The action at the Breeders’ Cup also means a climb for Longines Turf third Highland Reel, who has overtaken France’s Cirrus Des Aigles to become top European earner and is now 18th in the world list (see table below).
Two other notable movers since these standings were last published in June are Kitasan Black and Winx, who are both now in the top ten.
The 5-year-old Kitasan Black, a son of Deep Impact’s full brother Black Tide, is eighth after his impressive win in the Tenno Sho at Tokyo racecourse last weekend, and Winx is just one place behind after her historic triumph in the Cox Plate at Moonee Valley in Melbourne a day earlier.

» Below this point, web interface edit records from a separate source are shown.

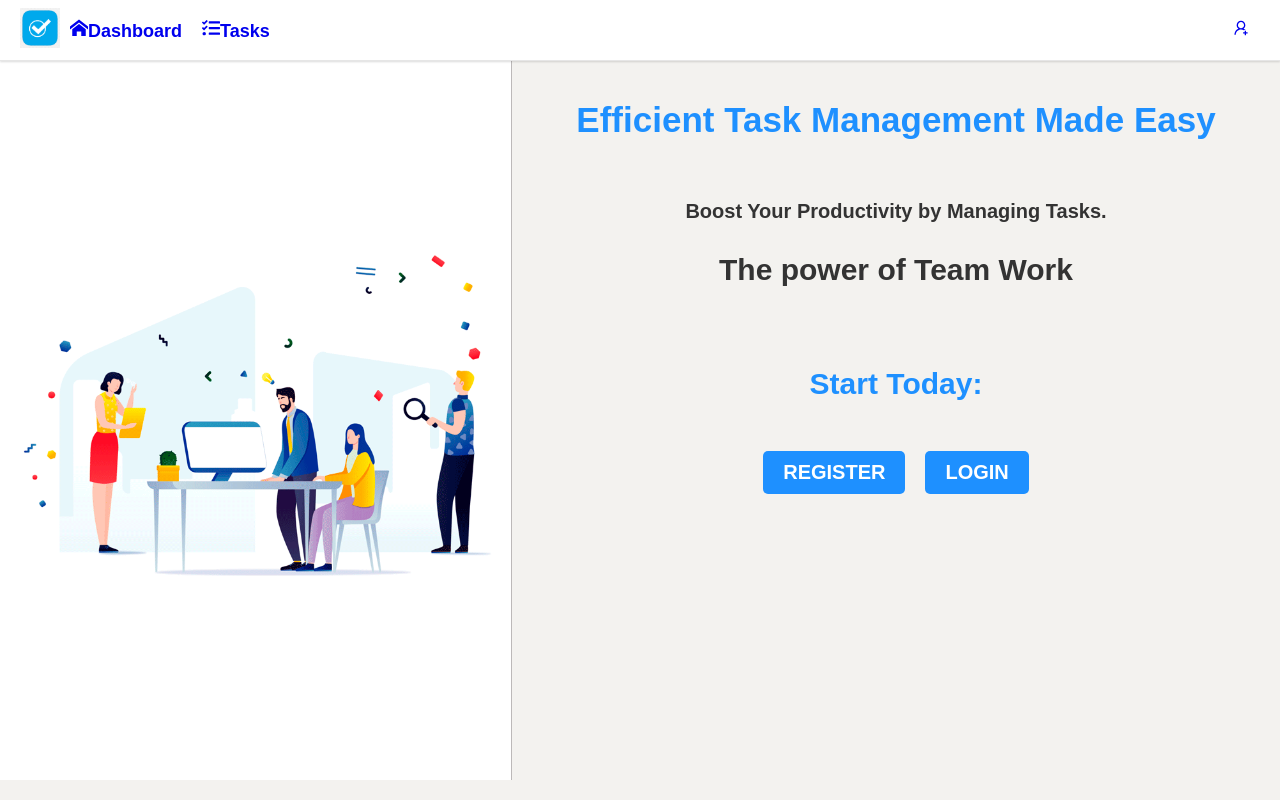
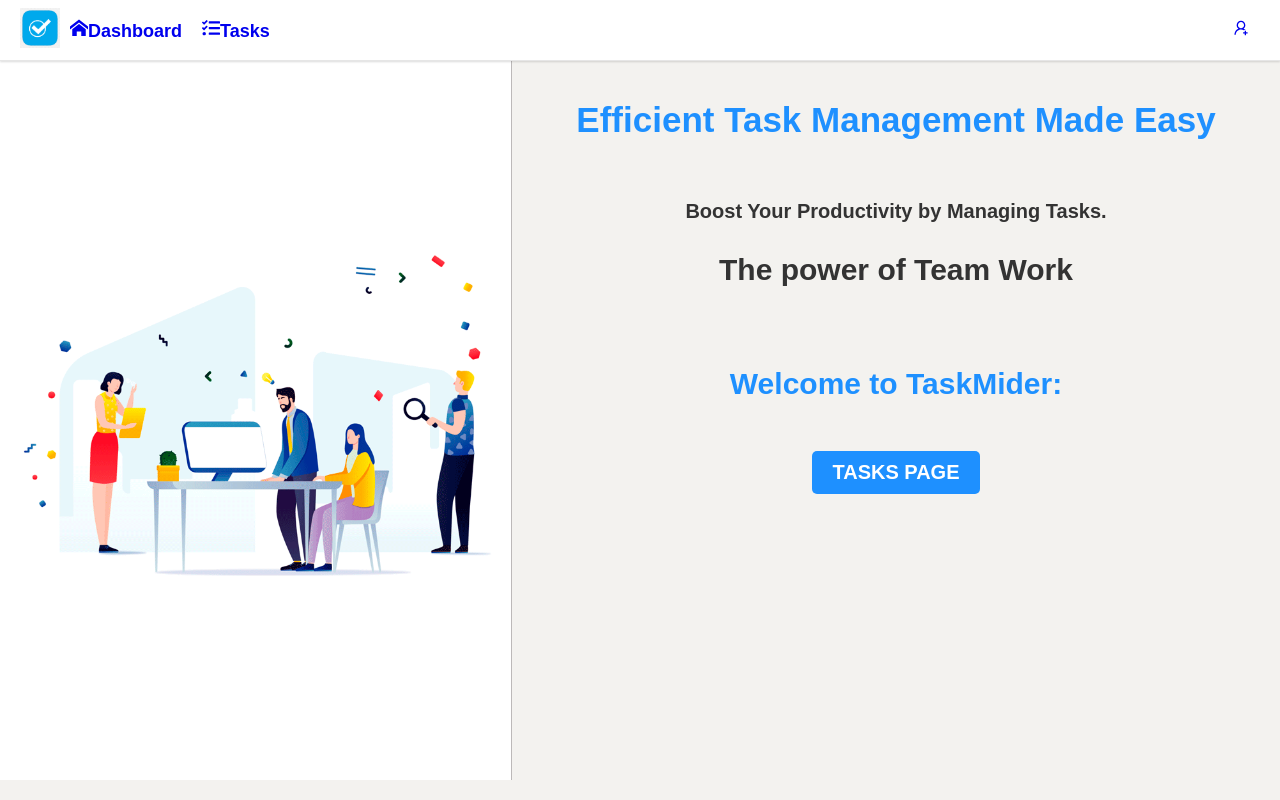
Before and after one commit to kemboi590/TaskMinder-Client, a React (Vite) app: page / in a window 1280 px wide. Built offline with nearby package versions, Linux system fonts and the light colour scheme.

Commit message:
dashnord ready

```diff
--- a/image.jsx
+++ b/image.jsx
@@ -24,8 +24,7 @@
   console.log(newProfilePic);
 
   let account = "taskminderimagestore";
-  let sasToken =
-    "sv=2022-11-02&ss=bf&srt=sco&sp=rwdlaciytfx&se=2023-08-10T14:42:42Z&st=2023-07-17T06:42:42Z&spr=https&sig=FSiYio%2FYQfHjjD8oHFyWiyXFYNuEpKSiDxqs4GP0sCc%3D";
+  let sasToken = "the value of the token";
 
   const containerName = "imagestore";
 
--- a/src/pages/Dashboard/Dashboard.jsx
+++ b/src/pages/Dashboard/Dashboard.jsx
@@ -1,11 +1,11 @@
 import React from "react";
 import "./dashboard.css";
-
-import TaskGif from "../../Images/DashboardGif.gif";
 import DashboardGif from "../../Images/DashboardGif.gif";
 import { useNavigate } from "react-router-dom";
+import { useSelector } from "react-redux";
 
 function Dashboard() {
+  const userData = useSelector((state) => state.user.user);
   const navigate = useNavigate();
 
   const handleRegisterBTN = () => {
@@ -24,18 +24,27 @@
 
       <div className="description_details">
         <h3 className="intro_base">Efficient Task Management Made Easy</h3>
-
         <div className="more_detail">
           <h4>Boost Your Productivity by Managing Tasks.</h4>
-
           <h3 className="teamwork">The power of Team Work</h3>
         </div>
-
-        <p className="start_today"> Start Today: </p>
+        {!userData ? (
+          <p className="start_today"> Start Today: </p>
+        ) : (
+          <p className="start_today">
+            Welcome <span >{userData.username} </span> to TaskMider:
+          </p>
+        )}
 
         <div className="home_buttons">
-          <button onClick={handleRegisterBTN}>REGISTER</button>
-          <button onClick={handleLoginBTN}>LOGIN</button>
+          {!userData ? (
+            <>
+              <button onClick={handleRegisterBTN}>REGISTER</button>
+              <button onClick={handleLoginBTN}>LOGIN</button>
+            </>
+          ) : (
+            <button onClick={() => navigate("/tasks")}>TASKS PAGE</button>
+          )}
         </div>
       </div>
     </div>
--- a/src/pages/Dashboard/dashboard.css
+++ b/src/pages/Dashboard/dashboard.css
@@ -62,6 +62,10 @@
   font-family: Arial, Helvetica, sans-serif;
   color: #1e90ff;
 }
+.start_today span{
+  color: #563b3b;
+  font-style: italic;
+}
 .home_buttons {
   display: flex;
   justify-content: space-between;
```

Gun Runner moves into third in the North American all-time list according to the calculations used to compile these figures. This will no doubt cause some furrowed brows in the U.S., where even after yesterday’s win the 4-year-old ranks only tenth in North America according to Equibase. The Equibase list, however, includes three overseas horses and one (Flintshire) who was trained in the U.S. for only his final season after being based in France for three years.
Equibase’s standings include horses that raced in North America even it was only once, whereas the TRC list includes all horses worldwide (and is therefore - Arrogate apart - dominated by Japanese). As an example, Espoir City, who was winning valuable races on the dirt in Japan until he was eight, is third on the Equibase list by virtue of a single run down the field behind Blame in the 2010 Breeders’ Cup Classic at Churchill Downs. He ranks 12th on our world list, but we would not include him in North American standings.
Of course, when analysing any list of global leading money-earners, it must be remembered that much depends on what currency is used. Our list was originally compiled by the International Racing Bureau, which is a British company, hence the use of sterling and the official overseas currency exchange rates issued by the British Horseracing Authority in the first week of every January.
When U.S. dollars are used, according to Equibase, Cigar’s career total of $9,999,815 leaves him over half a million short of Curlin’s $10,501,800. But, since Cigar raced at a time when one dollar would have got you about 67 pence, whereas Curlin’s era was when a dollar was the equivalent of only around 50 pence, Cigar is almost £1 million clear of his fellow countryman when sterling is used.